      You don't need to read Newton's Principia in order to learn classical physics. In fact, I emphatically do not recommend doing that. Almost no university subjects its students to such cruel and unusual punishment. (A notable exception is St. John's College in Annapolis and Santa Fe with its Great Books curriculum.) The book is tedious. It relies on the math that was available to the scholars of the time (no calculus). It's an awful read. Nor do I recommend reading Einstein's original papers on relativity, unless you are interested in learning the history of the subject, rather than the subject itself.

      That's how things are in science. The theoretical arguments advanced by some genius is internalized and improved by his contemporaries. Their output is internalized by the next generation and reformulated again. Distant generations of scientists never even see the original form of the theory. Nor should they suffer doing that: more often than not, the next generations put the theory in a much clearer form.

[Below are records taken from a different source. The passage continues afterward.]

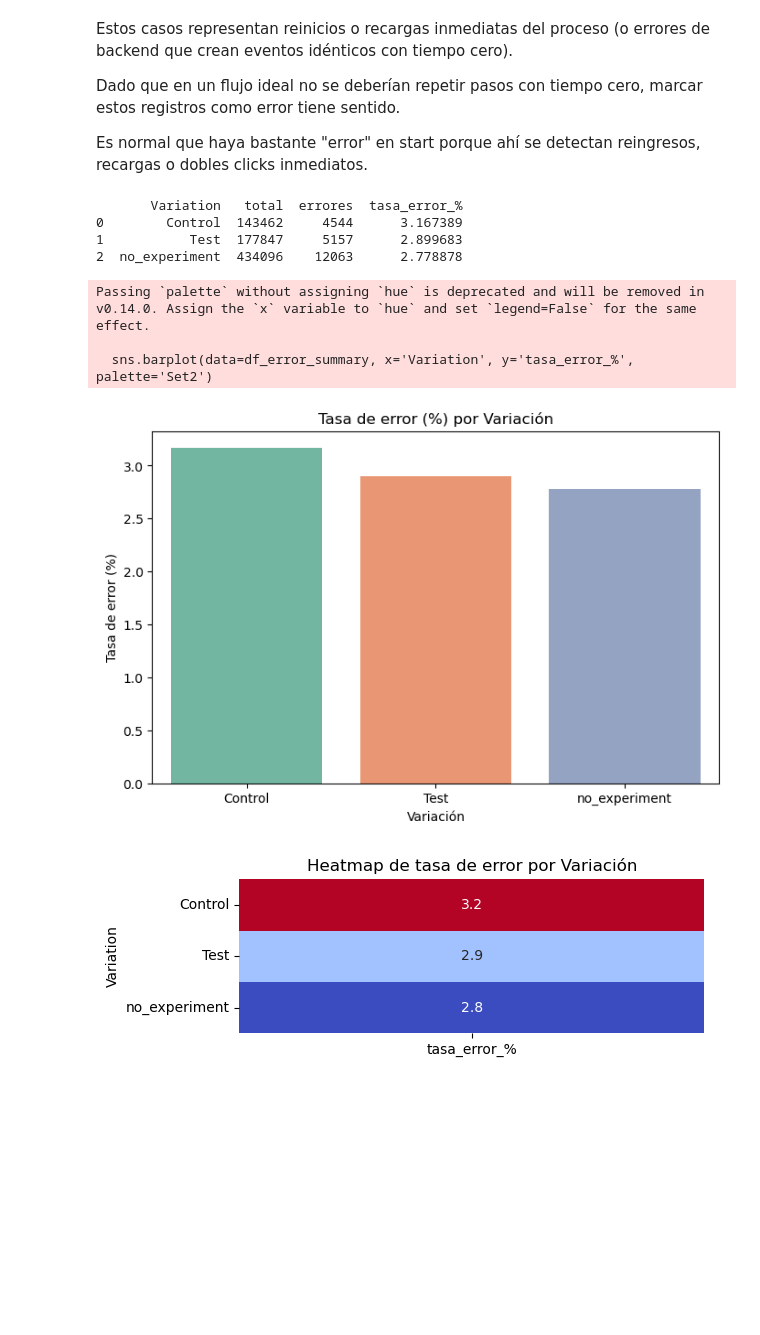
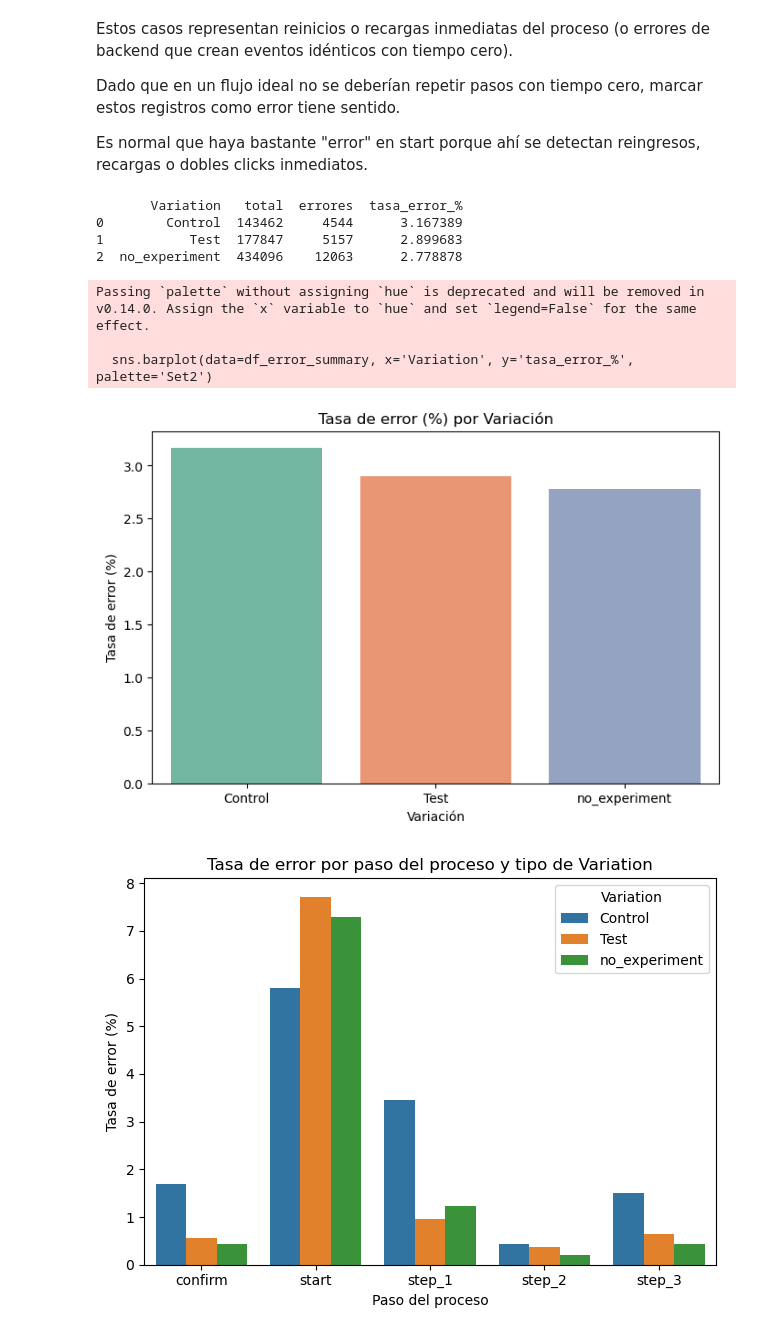
Before and after one commit to JimenezRoDA/vanguard-ab-test, a Jupyter notebook: vanguard-ab-test.ipynb, the cells around one changed output. Saved outputs shown, nothing was run; the diff lists cells and outputs as text; code cells hidden in the pictures; blank space fills up the shorter version.

```diff
--- a/vanguard-ab-test.ipynb
+++ b/vanguard-ab-test.ipynb
@@ -798,12 +798,6 @@ plt.title('Tasa de error (%) por Variación')
 plt.ylabel('Tasa de error (%)')
 plt.xlabel('Variación')
 plt.show()
-
-# Heatmap (matriz simple con 1 fila, para visualizar tasa de error)
-plt.figure(figsize=(6,2))
-sns.heatmap(df_error_summary.set_index('Variation')[['tasa_error_%']], annot=True, cmap='coolwarm', cbar=False)
-plt.title('Heatmap de tasa de error por Variación')
-plt.show()
 # %% [output]
        Variation   total  errores  tasa_error_%
 0        Control  143462     4544      3.167389
@@ -813,4 +807,14 @@ Passing `palette` without assigning `hue` is deprecated and will be removed in v
 
   sns.barplot(data=df_error_summary, x='Variation', y='tasa_error_%', palette='Set2')
 [figure]
-[figure, removed]
+# %%
+sns.barplot(data=df_tasa_error_variation, x='process_step', y='tasa_error_%', hue='Variation')
+
+plt.title('Tasa de error por paso del proceso y tipo de Variation')
+plt.ylabel('Tasa de error (%)')
+plt.xlabel('Paso del proceso')
+plt.legend(title='Variation')
+plt.tight_layout()
+plt.show()
+# %% [output]
+[figure, added]
```
Also changed, not shown: parts of 8 cells of this notebook, 2 other files.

      Newtonian mechanics is only Newtonian in name. Lots of Newton's successors have worked to bring it to the current form. Newton had no idea about the principle of least action or a Lagrangian or a Hamiltonian. Potential energy and angular momentum were all greek to him.

      The idea that one must go and study entire works of a great master is completely foreign to science. Philosophers have to suffer through reading Aristotle's Physics. Biologists don't ever need to read Darwin's Origin.

      Big difference.

      Hoo

      Delete
    10. Hoo,

      That's valid. A BA in physics would take a decade if you had to read through the history of western civilization.

      I've known students in "great books" colleges who read Einstein's papers, Darwin's Origins, and Newtons Principia as part of a liberal arts degree. And they loved it, believe it or not. But I agree, if you're studying one of the sciences it's probably something you can pursue on your own time.

      However all of those examples you gave - Newton, Einstein, Lagrange, etc. - are in the domain of science. Modern science. The Physics, despite its name, bares little resemblance to today's method of making mathematical models to describe and predict the behaviors of things like particles or planets.

      Coughlin's argument is that modern science presupposes, rather than discards, the foundation laid by Aristotle. It's controversial to modern ears, but I found it convincing and astounding really. Changed the way I looked at science.

      - Curio

      Delete
    11. Curio:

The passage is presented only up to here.